• **Exercise data**:
* * * * *

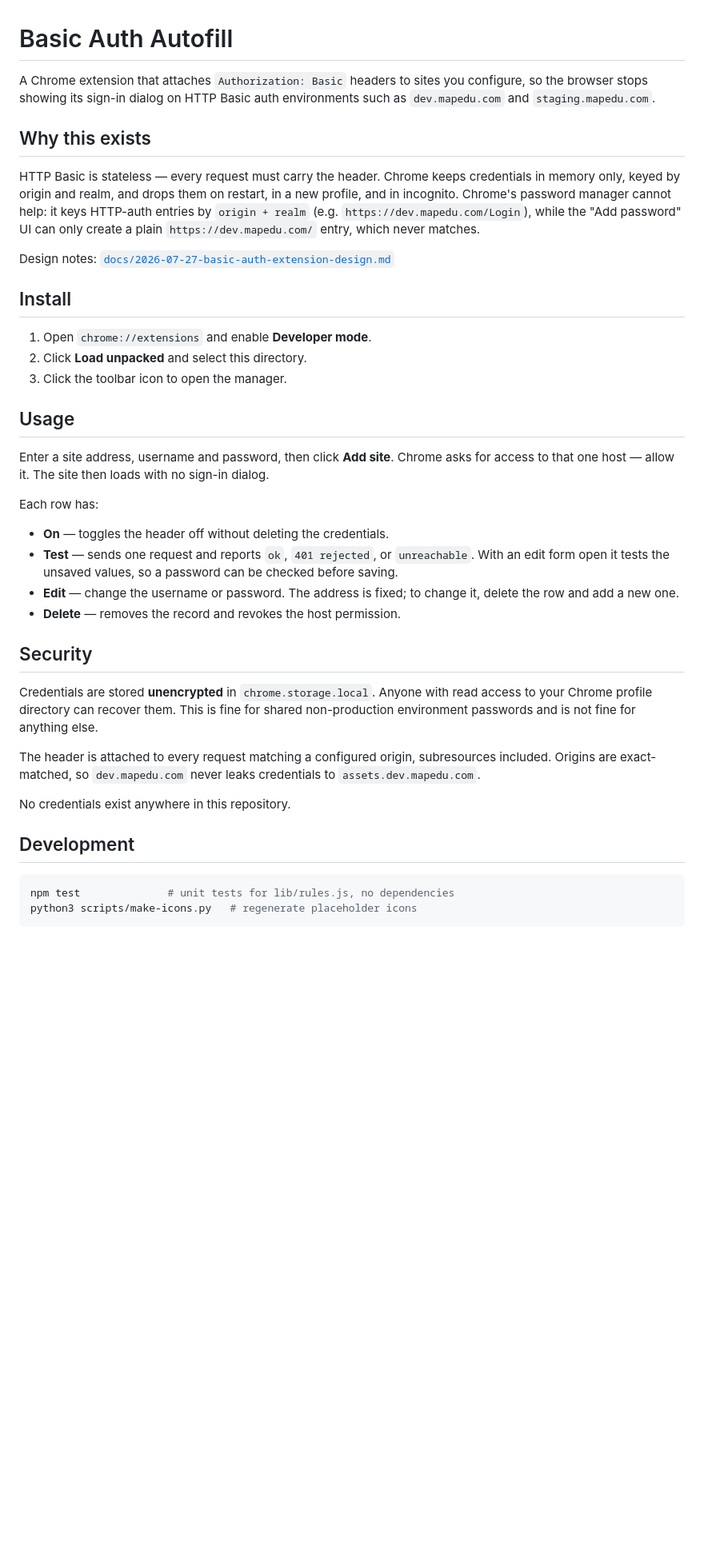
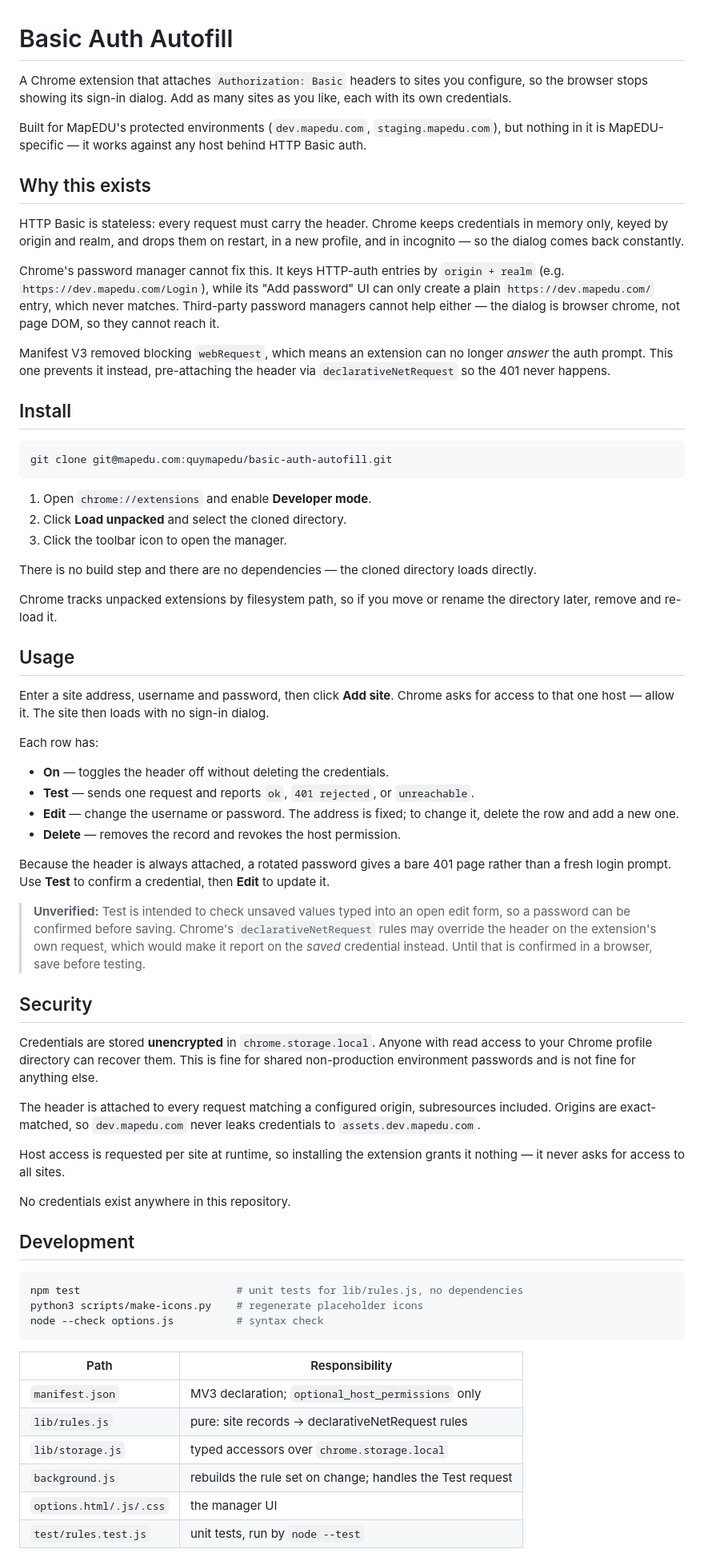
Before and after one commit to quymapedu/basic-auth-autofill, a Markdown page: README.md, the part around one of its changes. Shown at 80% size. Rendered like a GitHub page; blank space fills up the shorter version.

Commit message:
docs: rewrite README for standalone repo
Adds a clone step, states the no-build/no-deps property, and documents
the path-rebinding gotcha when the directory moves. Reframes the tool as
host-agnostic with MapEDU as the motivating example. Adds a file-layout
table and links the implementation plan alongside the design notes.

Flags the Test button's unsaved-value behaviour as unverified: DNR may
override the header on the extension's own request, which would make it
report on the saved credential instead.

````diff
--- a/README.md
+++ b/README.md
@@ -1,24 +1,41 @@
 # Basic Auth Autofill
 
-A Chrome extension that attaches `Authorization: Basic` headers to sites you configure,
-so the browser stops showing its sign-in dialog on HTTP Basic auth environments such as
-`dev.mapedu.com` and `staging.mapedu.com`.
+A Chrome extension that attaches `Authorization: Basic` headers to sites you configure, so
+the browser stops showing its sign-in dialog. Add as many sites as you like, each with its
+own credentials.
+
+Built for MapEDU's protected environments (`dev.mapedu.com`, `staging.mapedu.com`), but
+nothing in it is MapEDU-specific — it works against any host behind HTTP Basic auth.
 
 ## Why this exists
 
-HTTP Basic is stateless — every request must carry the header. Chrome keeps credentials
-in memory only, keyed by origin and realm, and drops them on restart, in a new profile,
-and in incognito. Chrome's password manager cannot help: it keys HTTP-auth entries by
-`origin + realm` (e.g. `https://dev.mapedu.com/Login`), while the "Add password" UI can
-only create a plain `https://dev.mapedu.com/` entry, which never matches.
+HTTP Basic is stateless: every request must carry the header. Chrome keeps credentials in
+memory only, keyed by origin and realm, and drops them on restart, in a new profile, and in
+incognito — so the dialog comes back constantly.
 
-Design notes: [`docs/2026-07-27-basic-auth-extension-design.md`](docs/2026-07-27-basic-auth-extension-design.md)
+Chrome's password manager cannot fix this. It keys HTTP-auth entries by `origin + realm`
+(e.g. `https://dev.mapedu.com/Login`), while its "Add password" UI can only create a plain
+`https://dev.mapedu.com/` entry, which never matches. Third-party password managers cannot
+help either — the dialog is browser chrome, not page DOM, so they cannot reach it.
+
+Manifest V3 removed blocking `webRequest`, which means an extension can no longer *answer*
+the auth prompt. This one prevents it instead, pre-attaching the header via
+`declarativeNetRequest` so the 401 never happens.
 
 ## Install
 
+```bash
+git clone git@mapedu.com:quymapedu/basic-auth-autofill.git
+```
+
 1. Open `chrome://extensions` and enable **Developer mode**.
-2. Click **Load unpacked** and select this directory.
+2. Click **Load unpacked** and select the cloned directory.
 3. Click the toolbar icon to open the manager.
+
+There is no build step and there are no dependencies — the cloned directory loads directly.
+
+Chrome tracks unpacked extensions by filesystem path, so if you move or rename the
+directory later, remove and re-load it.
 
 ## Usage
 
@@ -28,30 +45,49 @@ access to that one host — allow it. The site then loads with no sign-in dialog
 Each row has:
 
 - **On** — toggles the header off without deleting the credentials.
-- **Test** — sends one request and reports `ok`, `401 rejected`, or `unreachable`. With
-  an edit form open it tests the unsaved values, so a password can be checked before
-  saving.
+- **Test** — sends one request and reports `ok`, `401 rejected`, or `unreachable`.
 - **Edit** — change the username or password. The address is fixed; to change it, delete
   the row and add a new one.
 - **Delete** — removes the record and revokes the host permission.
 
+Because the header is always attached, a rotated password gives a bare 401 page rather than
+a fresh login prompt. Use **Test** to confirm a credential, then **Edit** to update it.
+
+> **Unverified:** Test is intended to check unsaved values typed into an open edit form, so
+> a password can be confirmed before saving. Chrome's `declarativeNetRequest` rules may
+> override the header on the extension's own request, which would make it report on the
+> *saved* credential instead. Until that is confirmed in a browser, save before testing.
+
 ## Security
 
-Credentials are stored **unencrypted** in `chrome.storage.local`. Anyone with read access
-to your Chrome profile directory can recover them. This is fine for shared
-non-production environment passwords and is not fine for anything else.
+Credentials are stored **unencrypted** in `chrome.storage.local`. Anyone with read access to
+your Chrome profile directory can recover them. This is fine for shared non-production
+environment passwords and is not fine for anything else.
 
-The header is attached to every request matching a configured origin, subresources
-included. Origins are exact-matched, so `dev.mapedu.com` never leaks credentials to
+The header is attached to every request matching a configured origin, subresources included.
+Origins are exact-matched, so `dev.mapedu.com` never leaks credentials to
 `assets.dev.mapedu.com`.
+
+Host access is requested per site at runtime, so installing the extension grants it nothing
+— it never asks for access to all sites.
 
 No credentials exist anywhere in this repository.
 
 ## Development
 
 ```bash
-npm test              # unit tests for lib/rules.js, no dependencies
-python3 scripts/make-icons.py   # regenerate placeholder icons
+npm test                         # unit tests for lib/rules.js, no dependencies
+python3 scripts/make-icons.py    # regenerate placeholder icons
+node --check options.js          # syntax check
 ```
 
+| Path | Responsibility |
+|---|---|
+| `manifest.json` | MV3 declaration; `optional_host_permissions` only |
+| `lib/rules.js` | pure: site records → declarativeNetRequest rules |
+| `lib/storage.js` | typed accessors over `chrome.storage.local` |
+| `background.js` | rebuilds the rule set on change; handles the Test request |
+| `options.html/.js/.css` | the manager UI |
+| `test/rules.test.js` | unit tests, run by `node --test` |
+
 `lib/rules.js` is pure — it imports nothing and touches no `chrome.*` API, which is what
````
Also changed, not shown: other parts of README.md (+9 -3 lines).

* * * * *

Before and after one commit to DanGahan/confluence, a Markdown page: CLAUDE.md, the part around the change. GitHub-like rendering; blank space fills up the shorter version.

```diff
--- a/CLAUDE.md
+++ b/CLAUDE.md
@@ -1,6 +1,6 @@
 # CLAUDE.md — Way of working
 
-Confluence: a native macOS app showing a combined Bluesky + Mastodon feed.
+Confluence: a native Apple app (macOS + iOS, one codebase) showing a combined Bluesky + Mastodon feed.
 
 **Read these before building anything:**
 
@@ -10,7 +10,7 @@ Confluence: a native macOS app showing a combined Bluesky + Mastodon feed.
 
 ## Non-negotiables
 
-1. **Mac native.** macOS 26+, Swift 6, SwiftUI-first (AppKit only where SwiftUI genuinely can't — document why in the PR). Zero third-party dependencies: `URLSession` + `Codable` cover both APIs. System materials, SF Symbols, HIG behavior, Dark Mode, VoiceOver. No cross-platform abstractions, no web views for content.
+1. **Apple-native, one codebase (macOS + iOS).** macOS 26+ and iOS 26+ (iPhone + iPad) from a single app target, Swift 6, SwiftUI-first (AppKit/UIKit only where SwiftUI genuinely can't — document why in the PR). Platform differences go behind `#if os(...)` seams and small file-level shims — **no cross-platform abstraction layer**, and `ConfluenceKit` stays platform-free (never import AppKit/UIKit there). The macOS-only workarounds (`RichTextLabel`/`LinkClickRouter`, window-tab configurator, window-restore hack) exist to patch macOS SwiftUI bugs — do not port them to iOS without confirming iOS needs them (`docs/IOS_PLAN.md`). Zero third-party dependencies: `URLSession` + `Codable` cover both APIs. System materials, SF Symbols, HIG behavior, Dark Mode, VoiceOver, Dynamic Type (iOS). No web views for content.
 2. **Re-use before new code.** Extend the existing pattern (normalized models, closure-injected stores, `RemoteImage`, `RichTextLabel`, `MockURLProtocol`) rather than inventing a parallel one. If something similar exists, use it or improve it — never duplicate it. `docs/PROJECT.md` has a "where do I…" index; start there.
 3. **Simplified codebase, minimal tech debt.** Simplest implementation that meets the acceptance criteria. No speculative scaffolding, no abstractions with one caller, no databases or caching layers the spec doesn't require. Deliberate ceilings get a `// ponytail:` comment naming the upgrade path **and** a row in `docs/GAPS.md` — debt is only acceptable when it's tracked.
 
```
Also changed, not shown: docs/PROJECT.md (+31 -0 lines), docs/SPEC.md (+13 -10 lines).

* * * * *

• **Directions for this task**: Output, from the data above, the lines from the line with "Before and after one commit to quymapedu/basic-auth-autofill, a" to the line with "the path-rebinding gotcha" exactly as they stand, both ends included and nothing else.

• **Task solution**:
Before and after one commit to quymapedu/basic-auth-autofill, a Markdown page: README.md, the part around one of its changes. Shown at 80% size. Rendered like a GitHub page; blank space fills up the shorter version.

Commit message:
docs: rewrite README for standalone repo
Adds a clone step, states the no-build/no-deps property, and documents
the path-rebinding gotcha when the directory moves. Reframes the tool as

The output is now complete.